Source : Daniel Dick , ehow.com
Children today have many distractions to deal with. Television, video games and cell phones all require a kind of passive and constant attention. These things can reduce a child's attention span, while training them to only lightly focus on many things at once. According to Peter Jensen at the National Institute of Mental Health, "Extensive exposure to television and video games may promote development of brain systems that scan and shift attention at the expense of those that focus attention." Oftentimes, there are many different voices and sounds competing for a child's ear throughout the day. Fortunately, there are things you can do to help teach your child to actively listen and focus.
- Limit exposure to television and video games. While these things are not inherently bad, overexposure can lead to the development of poor listening skills, according to the National Institute of Mental Health. Television does not require interaction and can lead to passive viewing, which can become habit-forming. Video games require greater attention and are interactive, but do not generally stimulate any reasoning beyond hitting the correct button at the correct time. Try to limit TV watching and video game playing to no more than two hours per day.
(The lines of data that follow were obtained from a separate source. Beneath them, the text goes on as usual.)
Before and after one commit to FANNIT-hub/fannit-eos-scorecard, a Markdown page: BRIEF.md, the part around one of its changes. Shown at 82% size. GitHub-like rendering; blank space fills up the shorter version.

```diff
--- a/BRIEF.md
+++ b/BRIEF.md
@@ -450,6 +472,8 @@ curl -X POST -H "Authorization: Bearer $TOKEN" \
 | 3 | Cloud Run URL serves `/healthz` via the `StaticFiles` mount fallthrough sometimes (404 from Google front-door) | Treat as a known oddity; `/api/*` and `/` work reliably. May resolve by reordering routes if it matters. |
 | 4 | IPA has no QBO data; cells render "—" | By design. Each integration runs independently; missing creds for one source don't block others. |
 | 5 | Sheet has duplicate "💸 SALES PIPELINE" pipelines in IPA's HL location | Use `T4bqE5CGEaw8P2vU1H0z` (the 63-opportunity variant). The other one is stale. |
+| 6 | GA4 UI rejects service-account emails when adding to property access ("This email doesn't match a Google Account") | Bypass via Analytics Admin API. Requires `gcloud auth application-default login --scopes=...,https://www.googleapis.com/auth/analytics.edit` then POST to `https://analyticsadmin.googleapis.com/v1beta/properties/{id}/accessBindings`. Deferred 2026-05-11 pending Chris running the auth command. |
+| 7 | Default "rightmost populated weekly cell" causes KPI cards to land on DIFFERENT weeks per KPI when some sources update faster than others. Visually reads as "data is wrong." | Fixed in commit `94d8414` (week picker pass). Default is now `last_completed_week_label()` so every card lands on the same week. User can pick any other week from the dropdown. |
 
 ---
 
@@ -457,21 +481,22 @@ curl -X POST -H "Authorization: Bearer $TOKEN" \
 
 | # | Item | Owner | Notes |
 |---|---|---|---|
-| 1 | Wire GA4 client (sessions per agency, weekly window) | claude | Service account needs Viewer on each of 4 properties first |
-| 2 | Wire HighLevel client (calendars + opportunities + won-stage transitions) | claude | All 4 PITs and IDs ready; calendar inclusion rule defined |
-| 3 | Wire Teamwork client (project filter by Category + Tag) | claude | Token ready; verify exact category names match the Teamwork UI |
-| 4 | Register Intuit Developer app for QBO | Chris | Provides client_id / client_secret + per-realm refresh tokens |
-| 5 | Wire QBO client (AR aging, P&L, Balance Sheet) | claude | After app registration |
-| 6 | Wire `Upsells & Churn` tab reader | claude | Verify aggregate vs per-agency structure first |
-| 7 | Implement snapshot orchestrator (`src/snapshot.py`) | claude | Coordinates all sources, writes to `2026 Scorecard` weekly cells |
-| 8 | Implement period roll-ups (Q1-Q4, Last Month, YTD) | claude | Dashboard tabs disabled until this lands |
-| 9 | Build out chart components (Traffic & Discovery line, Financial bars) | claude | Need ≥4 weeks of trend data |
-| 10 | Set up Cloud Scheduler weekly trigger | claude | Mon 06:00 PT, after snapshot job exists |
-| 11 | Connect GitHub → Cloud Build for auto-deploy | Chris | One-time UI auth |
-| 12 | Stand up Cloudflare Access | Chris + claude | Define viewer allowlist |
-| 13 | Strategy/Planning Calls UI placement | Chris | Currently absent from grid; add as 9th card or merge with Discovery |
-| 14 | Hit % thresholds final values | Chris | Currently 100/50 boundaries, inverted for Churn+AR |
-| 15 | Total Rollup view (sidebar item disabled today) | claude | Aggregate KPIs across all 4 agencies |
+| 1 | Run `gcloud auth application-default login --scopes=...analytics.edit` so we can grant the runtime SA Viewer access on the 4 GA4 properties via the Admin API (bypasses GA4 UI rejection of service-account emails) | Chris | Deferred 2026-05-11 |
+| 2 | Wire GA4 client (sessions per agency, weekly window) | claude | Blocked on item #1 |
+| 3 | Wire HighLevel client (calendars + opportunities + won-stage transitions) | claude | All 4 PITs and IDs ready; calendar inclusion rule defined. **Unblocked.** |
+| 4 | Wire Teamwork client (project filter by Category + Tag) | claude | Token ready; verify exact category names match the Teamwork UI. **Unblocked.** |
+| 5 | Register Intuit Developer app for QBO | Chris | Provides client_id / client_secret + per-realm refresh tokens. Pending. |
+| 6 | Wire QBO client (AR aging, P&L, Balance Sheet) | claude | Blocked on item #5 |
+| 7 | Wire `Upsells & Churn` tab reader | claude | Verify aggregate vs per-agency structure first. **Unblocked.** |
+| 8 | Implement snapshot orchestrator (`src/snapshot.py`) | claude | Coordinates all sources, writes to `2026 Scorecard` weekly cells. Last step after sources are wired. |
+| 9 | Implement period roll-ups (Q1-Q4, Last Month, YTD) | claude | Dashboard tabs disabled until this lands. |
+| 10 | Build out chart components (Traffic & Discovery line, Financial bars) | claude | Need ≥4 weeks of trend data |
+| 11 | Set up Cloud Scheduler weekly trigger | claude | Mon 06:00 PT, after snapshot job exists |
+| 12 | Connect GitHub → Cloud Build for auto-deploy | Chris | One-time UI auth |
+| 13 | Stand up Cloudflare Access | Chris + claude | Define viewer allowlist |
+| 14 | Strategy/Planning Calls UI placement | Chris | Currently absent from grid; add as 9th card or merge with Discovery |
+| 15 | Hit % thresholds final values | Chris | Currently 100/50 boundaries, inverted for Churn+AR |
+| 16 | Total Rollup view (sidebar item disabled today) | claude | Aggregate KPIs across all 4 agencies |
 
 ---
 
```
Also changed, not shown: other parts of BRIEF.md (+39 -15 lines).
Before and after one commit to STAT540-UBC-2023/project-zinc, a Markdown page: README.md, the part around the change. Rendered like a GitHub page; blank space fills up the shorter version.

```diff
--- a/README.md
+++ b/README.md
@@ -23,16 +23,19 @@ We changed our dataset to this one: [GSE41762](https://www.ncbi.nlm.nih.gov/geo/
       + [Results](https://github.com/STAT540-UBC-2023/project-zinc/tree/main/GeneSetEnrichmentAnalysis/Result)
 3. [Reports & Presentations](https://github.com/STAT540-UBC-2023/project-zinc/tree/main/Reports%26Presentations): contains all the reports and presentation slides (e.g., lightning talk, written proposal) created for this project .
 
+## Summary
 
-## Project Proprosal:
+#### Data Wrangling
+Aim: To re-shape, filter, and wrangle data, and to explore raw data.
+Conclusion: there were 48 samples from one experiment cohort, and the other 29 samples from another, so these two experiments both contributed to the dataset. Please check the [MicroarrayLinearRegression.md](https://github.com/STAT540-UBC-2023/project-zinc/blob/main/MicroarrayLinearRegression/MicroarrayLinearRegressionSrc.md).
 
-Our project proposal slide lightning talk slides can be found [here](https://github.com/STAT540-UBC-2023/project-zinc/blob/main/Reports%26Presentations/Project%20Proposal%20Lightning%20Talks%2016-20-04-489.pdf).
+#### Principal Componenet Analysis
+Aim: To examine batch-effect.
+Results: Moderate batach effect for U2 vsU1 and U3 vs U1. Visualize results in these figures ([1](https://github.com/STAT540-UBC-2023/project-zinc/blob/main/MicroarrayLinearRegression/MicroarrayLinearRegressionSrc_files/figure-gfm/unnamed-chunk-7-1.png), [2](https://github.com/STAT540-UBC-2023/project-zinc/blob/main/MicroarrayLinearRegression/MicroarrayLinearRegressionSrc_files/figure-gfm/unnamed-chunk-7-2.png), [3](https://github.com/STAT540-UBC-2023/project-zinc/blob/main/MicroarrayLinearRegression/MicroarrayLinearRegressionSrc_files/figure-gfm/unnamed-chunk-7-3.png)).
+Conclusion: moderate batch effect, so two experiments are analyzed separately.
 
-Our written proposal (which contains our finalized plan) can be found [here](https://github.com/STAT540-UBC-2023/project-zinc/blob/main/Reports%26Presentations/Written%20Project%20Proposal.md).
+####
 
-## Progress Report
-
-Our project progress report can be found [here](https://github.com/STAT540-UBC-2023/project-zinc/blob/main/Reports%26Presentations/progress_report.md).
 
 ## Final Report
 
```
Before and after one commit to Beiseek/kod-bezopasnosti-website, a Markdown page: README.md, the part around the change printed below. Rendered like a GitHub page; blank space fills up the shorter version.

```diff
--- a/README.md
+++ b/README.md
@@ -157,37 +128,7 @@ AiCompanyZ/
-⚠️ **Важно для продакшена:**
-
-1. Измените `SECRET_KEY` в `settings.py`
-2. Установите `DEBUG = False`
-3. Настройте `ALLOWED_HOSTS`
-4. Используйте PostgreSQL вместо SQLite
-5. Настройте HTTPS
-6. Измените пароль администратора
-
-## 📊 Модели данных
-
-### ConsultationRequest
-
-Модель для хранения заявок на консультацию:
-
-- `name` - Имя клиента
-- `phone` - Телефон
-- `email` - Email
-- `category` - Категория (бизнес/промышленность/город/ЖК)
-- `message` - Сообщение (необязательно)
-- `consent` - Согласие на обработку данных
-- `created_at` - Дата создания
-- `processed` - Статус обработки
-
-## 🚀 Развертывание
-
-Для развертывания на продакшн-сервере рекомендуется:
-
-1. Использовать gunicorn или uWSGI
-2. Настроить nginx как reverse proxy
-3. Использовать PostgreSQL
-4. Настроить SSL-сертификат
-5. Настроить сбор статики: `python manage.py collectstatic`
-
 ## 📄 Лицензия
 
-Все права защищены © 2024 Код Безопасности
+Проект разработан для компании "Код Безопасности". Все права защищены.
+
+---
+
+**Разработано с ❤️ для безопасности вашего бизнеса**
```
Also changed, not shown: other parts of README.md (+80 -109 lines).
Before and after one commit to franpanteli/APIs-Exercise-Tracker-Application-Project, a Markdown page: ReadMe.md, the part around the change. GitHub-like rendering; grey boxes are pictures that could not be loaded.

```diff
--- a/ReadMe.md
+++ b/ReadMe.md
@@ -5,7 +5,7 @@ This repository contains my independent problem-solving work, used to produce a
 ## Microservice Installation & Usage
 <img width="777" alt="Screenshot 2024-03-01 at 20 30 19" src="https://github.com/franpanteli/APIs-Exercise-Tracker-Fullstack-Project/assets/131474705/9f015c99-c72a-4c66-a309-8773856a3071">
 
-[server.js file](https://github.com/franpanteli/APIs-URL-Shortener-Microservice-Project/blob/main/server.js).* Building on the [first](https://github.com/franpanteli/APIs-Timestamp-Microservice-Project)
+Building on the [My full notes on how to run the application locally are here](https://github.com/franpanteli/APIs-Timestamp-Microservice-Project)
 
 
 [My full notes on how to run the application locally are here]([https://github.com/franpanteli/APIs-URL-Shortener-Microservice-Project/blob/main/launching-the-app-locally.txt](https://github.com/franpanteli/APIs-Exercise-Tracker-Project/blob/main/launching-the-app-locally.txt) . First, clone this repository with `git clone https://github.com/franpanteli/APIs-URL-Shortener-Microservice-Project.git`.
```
- Narrate household activities to your children. Talking to your children and explaining the world around them as you do things will cause them to focus on you and develop listening skills that relate to their environment. For instance, while you are doing laundry, explain to the child what you are doing and why you are doing it. Make sure you pay attention to any questions they may have, like, "Why do you put the soap in now?" or "Why do you separate different colors or types of clothes?" For very young children, simply speaking to them about everyday things helps to inform them about the world, as well as promote listening abilities.
- Model good listening for your children. They learn from you how to listen. Do not interrupt people or act dismissively. Listen patiently and thoughtfully. Don't be doing other things when your child is speaking. Make eye contact with your child. Your children are likely to pick up these habits from you, and if not you will be able to use your own listening skills as an example when trying to explain what they are doing wrong.
- Converse with your children. Talk to them about the things they care about and are interested in. Take this opportunity to build a dialogue. If you allow the child to talk but not listen when you speak, you are not really teaching listening skills.
- Read to your children. After completing a chapter, talk to your children about it. This tests their listening and will cause them to focus on subsequent chapters and come up with things to say. You may want to stop occasionally and ask your child what they think will happen next in a story. This will also cause them to focus and use their imagination and conversation skills.